“When are you going to leave? Everyone I love leaves.”
Elise Kaufman’s heart broke when she heard a young boy ask her when she was going to move away. In his world, nothing good lasted long.
Griffin, another boy in Kaufman’s community, invited her to his high school choir concert. She went and cheered his name loudly as he sang. When the concert was over, she found him alone. Asking about his family, her heart broke again when Griffin told her, “They never come to anything I do.”
Kaufman and other presenters at the No Need Among You Conference, held at First Baptist in Waco from Oct. 3-5, challenged attendees to turn the tide of poverty and abandonment by calling them to make long-term commitments to troubled communities.
Real presence takes time & intent
Kaufman, director of Friends of North Richmond west of Houston, said studies show it takes 15 years for a cultural shift to occur in a community. Challenging participants not to be part of the transience, she asked, “Can you invest 15 years?”
Kaufman and co-presenter, Jason Hall, explained that being present means a person is willing to move into and live in a troubled community. Kaufman quoted John 1:14 from Eugene Peterson’s The Message: “The Word became flesh and blood, and moved into the neighborhood.”
Beyond moving into the neighborhood, those wanting to overcome the effects of poverty need to become part of the community through shared experiences. Rather than being insulated from the difficulties associated with poverty, a community-minded person needs to do things like rely on public transportation or endure the lack of basic services.
Not everyone who wants to make a positive difference can stay in the same community 15 years. Good alternatives for those who move periodically due to work—such as military or oil and gas personnel—are to consider joining someone already working in the community and to enlist someone to carry on the work after they leave.
Some problems need more than presence
Once a person becomes part of a community, he or she may recognize not every problem in that community can be addressed in the same way. Some problems are “tame problems” calling for a simple solution—like building a new school to meet the demands of a growing population.
“Adaptive problems,” on the other hand, require deliberation. A community may agree a new school is needed, but the community may not agree on where to build the school or how to fund its construction.
Adaptive problems can polarize a community by surfacing what seem to be competing values. Public deliberation seeks to avoid polarization by engaging a community in slow and deliberate conversation toward productive solutions.
The focus of public deliberation is not consensus but is instead the appreciation of values. Too often, groups seeking consensus end up with a false consensus caused by participants wanting a meeting to be over or being too intimidated to voice their real wishes. As a result, the will of the power brokers or most vocal members of the group is adopted. Initially, all seems well, but grumbling and complaining soon take the place of temporary peace.

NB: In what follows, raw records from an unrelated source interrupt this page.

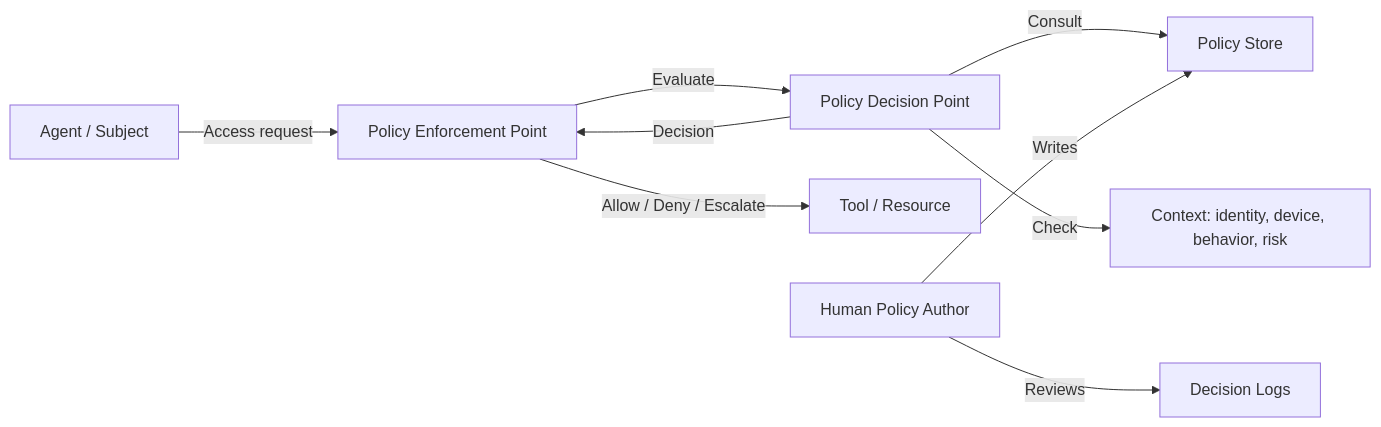
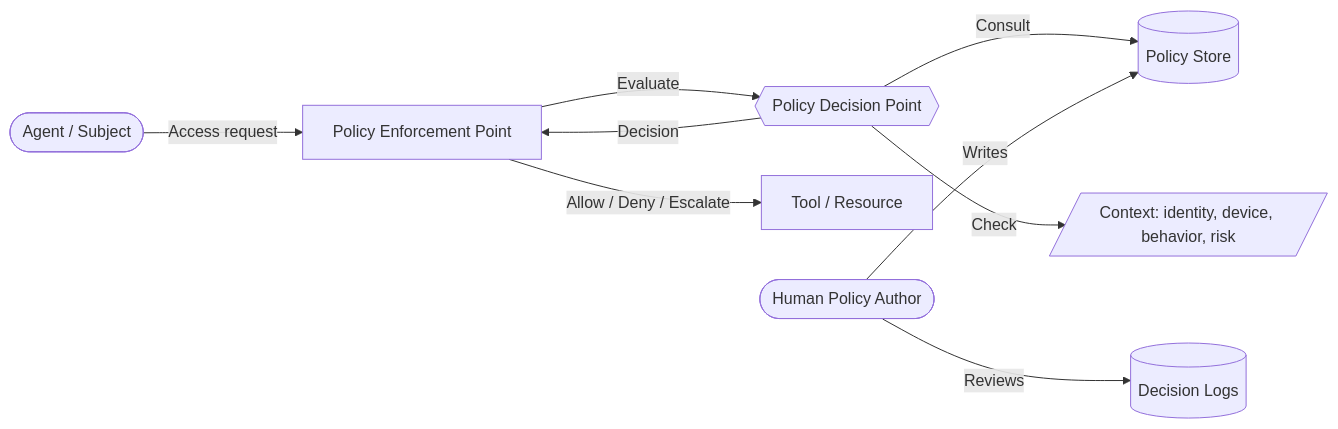
The second of 3 diagrams in src/content/analysis/human-above-the-loop.mdx (CyberdaemonAI/cyberdaemon-site), drawn with Mermaid before and after one commit. The commit also changed other lines of this file and 23 other files, not shown here.

First line of the commit message:
style(diagrams): retrofit all mermaid diagrams to flowchart syntax site-wide

````diff
--- a/src/content/analysis/human-above-the-loop.mdx
+++ b/src/content/analysis/human-above-the-loop.mdx
@@ -138,11 +138,11 @@
 ```mermaid
-graph LR
-    SUBJECT[Agent / Subject] -->|Access request| PEP[Policy Enforcement Point]
-    PEP -->|Evaluate| PDP[Policy Decision Point]
-    PDP -->|Consult| POLICY[Policy Store]
-    PDP -->|Check| CONTEXT[Context: identity, device, behavior, risk]
+flowchart LR
+    SUBJECT([Agent / Subject]) -->|Access request| PEP[Policy Enforcement Point]
+    PEP -->|Evaluate| PDP{{Policy Decision Point}}
+    PDP -->|Consult| POLICY[(Policy Store)]
+    PDP -->|Check| CONTEXT[/Context: identity, device, behavior, risk/]
     PDP -->|Decision| PEP
     PEP -->|Allow / Deny / Escalate| RESOURCE[Tool / Resource]
-    HUMAN[Human Policy Author] -->|Writes| POLICY
-    HUMAN -->|Reviews| LOGS[Decision Logs]
+    HUMAN([Human Policy Author]) -->|Writes| POLICY
+    HUMAN -->|Reviews| LOGS[(Decision Logs)]
 ```
````
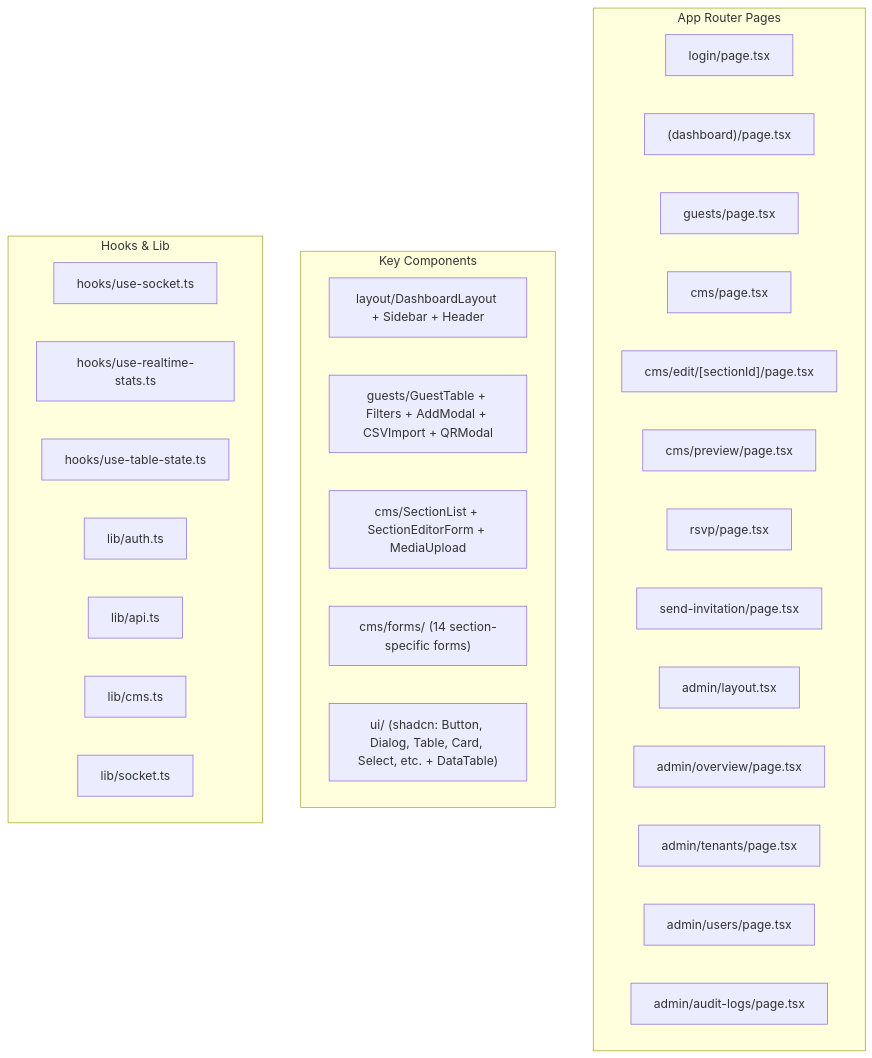
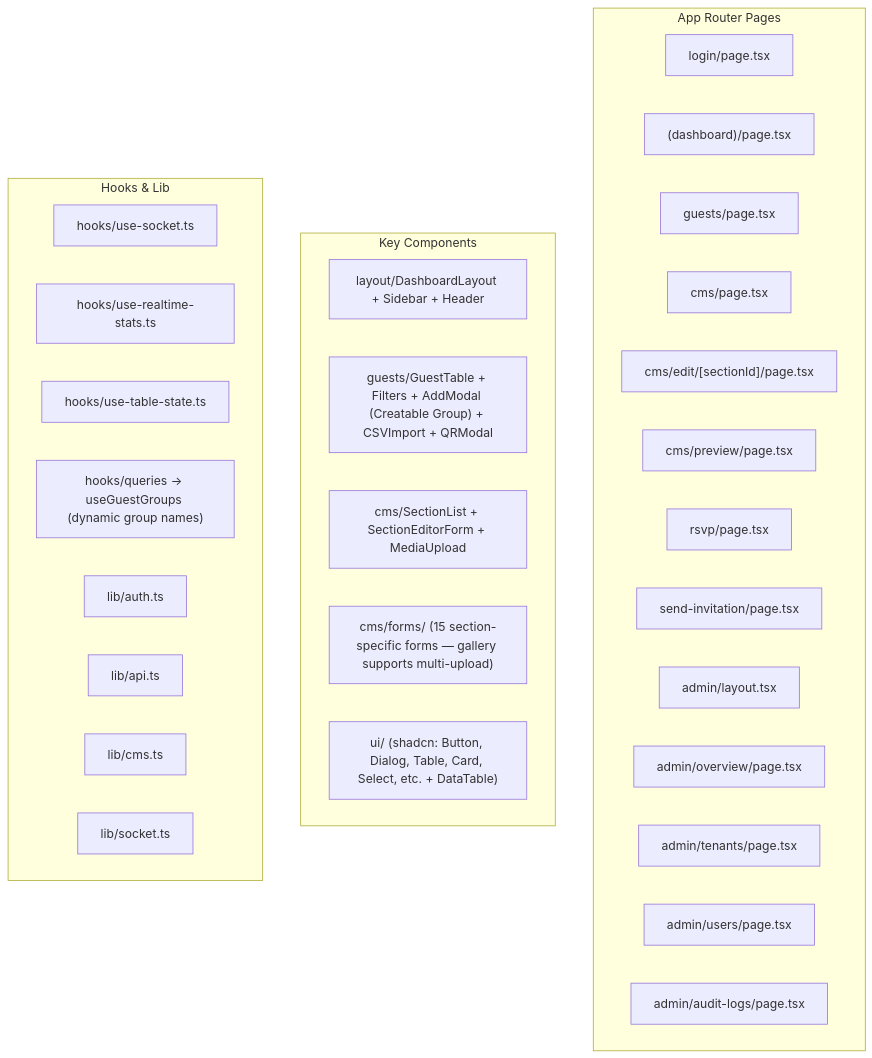
The fourth of 5 diagrams in .agents/summary/components.md (maru-story/wedding-ecosystem), drawn with Mermaid before and after one commit. The commit also changed other lines of this file and 148 other files, not shown here.

````diff
--- a/.agents/summary/components.md
+++ b/.agents/summary/components.md
@@ -147,36 +147,37 @@
 ```mermaid
 graph TB
     subgraph "App Router Pages"
         Login["login/page.tsx"]
         Home["(dashboard)/page.tsx"]
         Guests["guests/page.tsx"]
         CMS["cms/page.tsx"]
         CMSEdit["cms/edit/[sectionId]/page.tsx"]
         CMSPreview["cms/preview/page.tsx"]
         RSVP["rsvp/page.tsx"]
         SendInvitation["send-invitation/page.tsx"]
         AdminLayout["admin/layout.tsx"]
         AdminOverview["admin/overview/page.tsx"]
         AdminTenants["admin/tenants/page.tsx"]
         AdminUsers["admin/users/page.tsx"]
         AdminAudit["admin/audit-logs/page.tsx"]
     end
 
     subgraph "Key Components"
         Layout["layout/DashboardLayout + Sidebar + Header"]
-        GuestTable["guests/GuestTable + Filters + AddModal + CSVImport + QRModal"]
+        GuestTable["guests/GuestTable + Filters + AddModal (Creatable Group) + CSVImport + QRModal"]
         CMSComp["cms/SectionList + SectionEditorForm + MediaUpload"]
-        Forms["cms/forms/ (14 section-specific forms)"]
+        Forms["cms/forms/ (15 section-specific forms — gallery supports multi-upload)"]
         UI["ui/ (shadcn: Button, Dialog, Table, Card, Select, etc. + DataTable)"]
     end
 
     subgraph "Hooks & Lib"
         UseSocket["hooks/use-socket.ts"]
         UseStats["hooks/use-realtime-stats.ts"]
         UseTable["hooks/use-table-state.ts"]
+        UseGroups["hooks/queries → useGuestGroups (dynamic group names)"]
         AuthLib["lib/auth.ts"]
         APILib["lib/api.ts"]
         CMSLib["lib/cms.ts"]
         SocketLib["lib/socket.ts"]
     end
 ```
````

Interestingly, people who engage in public deliberation are more willing to forego consensus as long as their voices have been heard. Participants often note that though their thinking on an issue may not have changed, their approach to and attitude about issues is different because the other side is no longer caricatured and stereotyped but is now humanized with a face, a name and a voice.
Public deliberation benefits communities by encouraging greater creativity in problem-solving and increasing the number of options for addressing challenges.
For public deliberation to be effective, participants need to commit to a set of ground rules.
- Deliberation is not a debate. Participants don’t need to defend their point of view. Instead, they should suspend judgment and listen.
- The conversation is about values, not facts or figures. Facts matter, but this process is for surfacing and clarifying values. Why are these facts important? This is a question that moves toward values.
- Maintain an open and respectful atmosphere.
- Be fully engaged and present. Pay attention to your voice and posture.
- Make sure everyone has the opportunity to speak.
- Make sure all options are discussed, including all the pros and cons of each choice.
As a further caution, power brokers such as pastors, department heads, employers, mayors or other persons of authority should listen to the deliberation without speaking.
Leading the session on public deliberation were Erin Payseur Oeth, associate director of Baylor’s Civic Learning Initiatives, and Josh Ritter, co-founder of Baylor’s Public Deliberation Initiative and assistant director for Spirituality and Public Life at Baylor. They are available to introduce groups to public deliberation. For more information about public deliberation, they pointed participants to The National Coalition for Dialogue and Deliberation and the National Issues Forum.